In recent monthly press conferences of the ECB, Mario Draghi has consistently been urging governments of the Eurozone to help with the recovery, noting that monetary policy alone could not be successful in pulling the region out of its economic malaise of low growth and anchored inflation. He has been calling for fiscal and structural assistance. Whatever the governments are doing to try and promote growth, it does not seem to be working. At least not according to the Eurozone PMI which continues to fall. The drop in the final September manufacturing PMI to 50.3 was worse than expected and lower than the 50.7 reading for August.
The main culprit was Germany which fell below 50 and into contraction mode for the first time in 15 months with a reading of 49.9. Although France improved to 48.8 (as expected) this means that the Eurozone’s two largest economies are in contraction. The mitigating factors are that Italy jumped back into expansion on its PMI and Spain was also ahead of expectation.
The other problem for Europe is that the manufacturing PMI for the UK is also dropping at a sharp rate. Although the UK still has a reading in expansion territory at 51.6, the decline is worse than the market is factoring in. As can be seen in the chart below the Eurozone manufacturing PMI (orange) and the UK manufacturing PMI (purple) are both strongly correlated, with the EU the UK’s largest trading market. Could this have implications for UK growth figures? With around three quarters of the UK economy service sector based, the Services PMI (which is holding up strongly) is a much better indication of growth, but the dip in the manufacturing PMI is still concerning.
However, the US still strongly expanding (the ISM is released this afternoon at 15:00BST and is forecast to drop slightly to 58.5). With the US ISM data expected to be significantly sharply better than both the UK and Eurozone PMIs this does not bode well for the euro or sterling. Both the euro and sterling dropped sharply against the dollar this morning after their respective weak PMI announcements.
GBP/USD has slightly rebounded, but the $1.6260 support will remain under threat. A breach would open the key low at $1.6050. Further weakness on EUR/USD is also expected, with a move towards the $1.2500 liekly in the coming days, whilst the old support turns new resistance at $1.2660.

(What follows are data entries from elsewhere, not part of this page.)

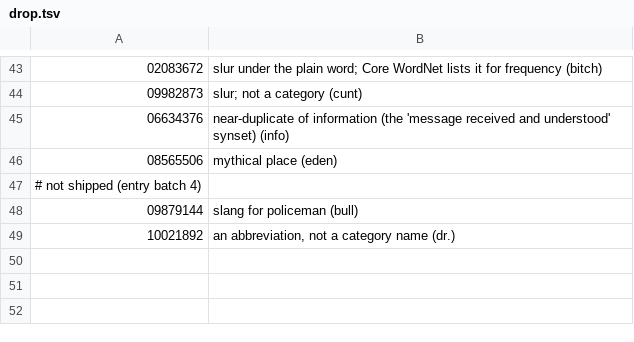
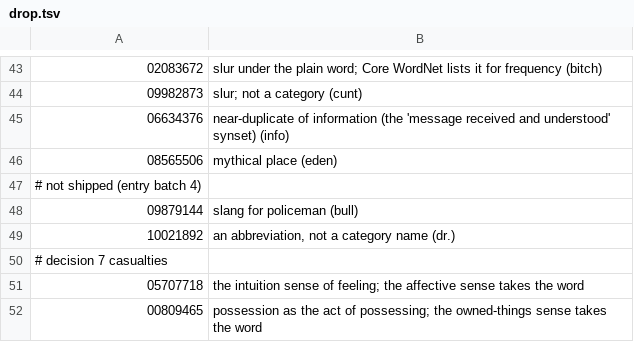
Before and after one commit to petfold/ontodag-core, a TSV file: align/drop.tsv, drawn as a sheet; only a part is shown, gaps mark what is left out; the diff names each change by its address in the sheet, - before the commit and + after, or states it on an @@ line.

```diff
--- a/align/drop.tsv
+++ b/align/drop.tsv
+row 50: # decision 7 casualties
+row 51: 05707718 | the intuition sense of feeling; the affective sense takes the word
+row 52: 00809465 | possession as the act of possessing; the owned-things sense takes the word
```
Also changed, not shown: align/concepts.tsv, align/names.tsv, 13 other files.
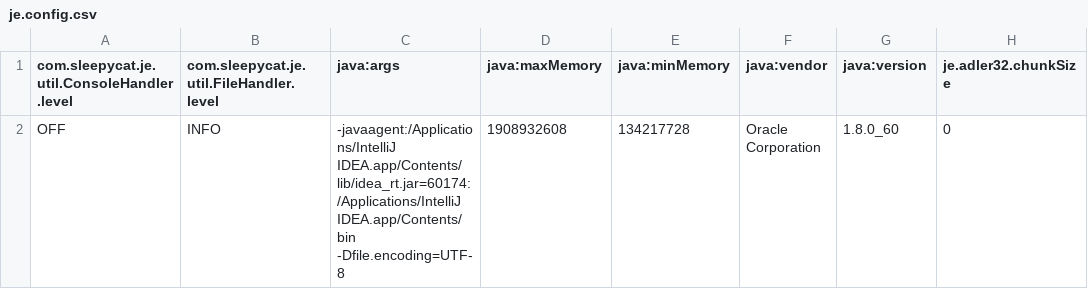
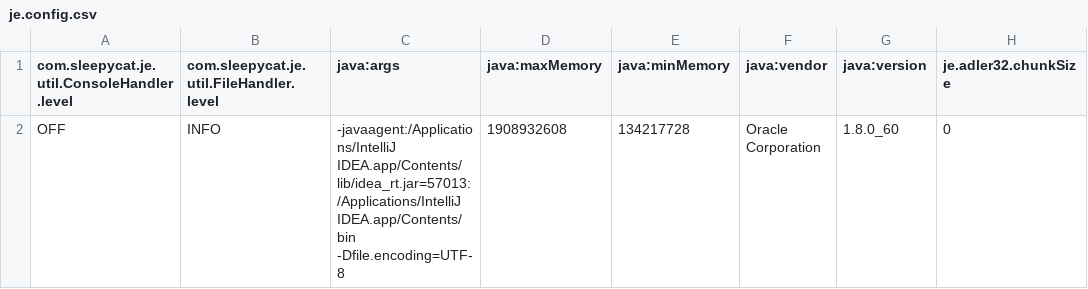
Before and after one commit to mukeshkdangi/crawler_nypost, a CSV file: data/crawl/frontier/je.config.csv, drawn as a sheet; only a part is shown; the diff names each change by its address in the sheet, - before the commit and + after, or states it on an @@ line.

```diff
--- a/data/crawl/frontier/je.config.csv
+++ b/data/crawl/frontier/je.config.csv
-C2 (java:args): -javaagent:/Applications/IntelliJ IDEA.app/Contents/lib/idea_rt.jar=60174:/Applications/IntelliJ IDEA.app/Contents/bin -Dfile.encoding=UTF-8
+C2 (java:args): -javaagent:/Applications/IntelliJ IDEA.app/Contents/lib/idea_rt.jar=57013:/Applications/IntelliJ IDEA.app/Contents/bin -Dfile.encoding=UTF-8
```
Also changed, not shown: data/crawl/frontier/je.stat.csv, 13 other files.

In the European indices, there is still a disparity between the performances of the DAX and the FTSE 100. The DAX Xetra has formed support in the past couple of days, as reports of the ECB’s ABS purchase programme suggest a targeting of peripheral markets such as Greece and Cyprus. Nonetheless, the FTSE 100 remains under pressure as it continues to fall towards the next key support at 6529.
The gold price is also struggling with the strength of the dollar once more today. Fluctuating in a range of just over $5 (which is very tight compared to recent days) the pressure remains to the downside and for a test of the $1200 level. I still expect further weakness towards $1184.50 with rallies seen as a chance to sell. The latest reaction highs are $1219.46 and $1223.50.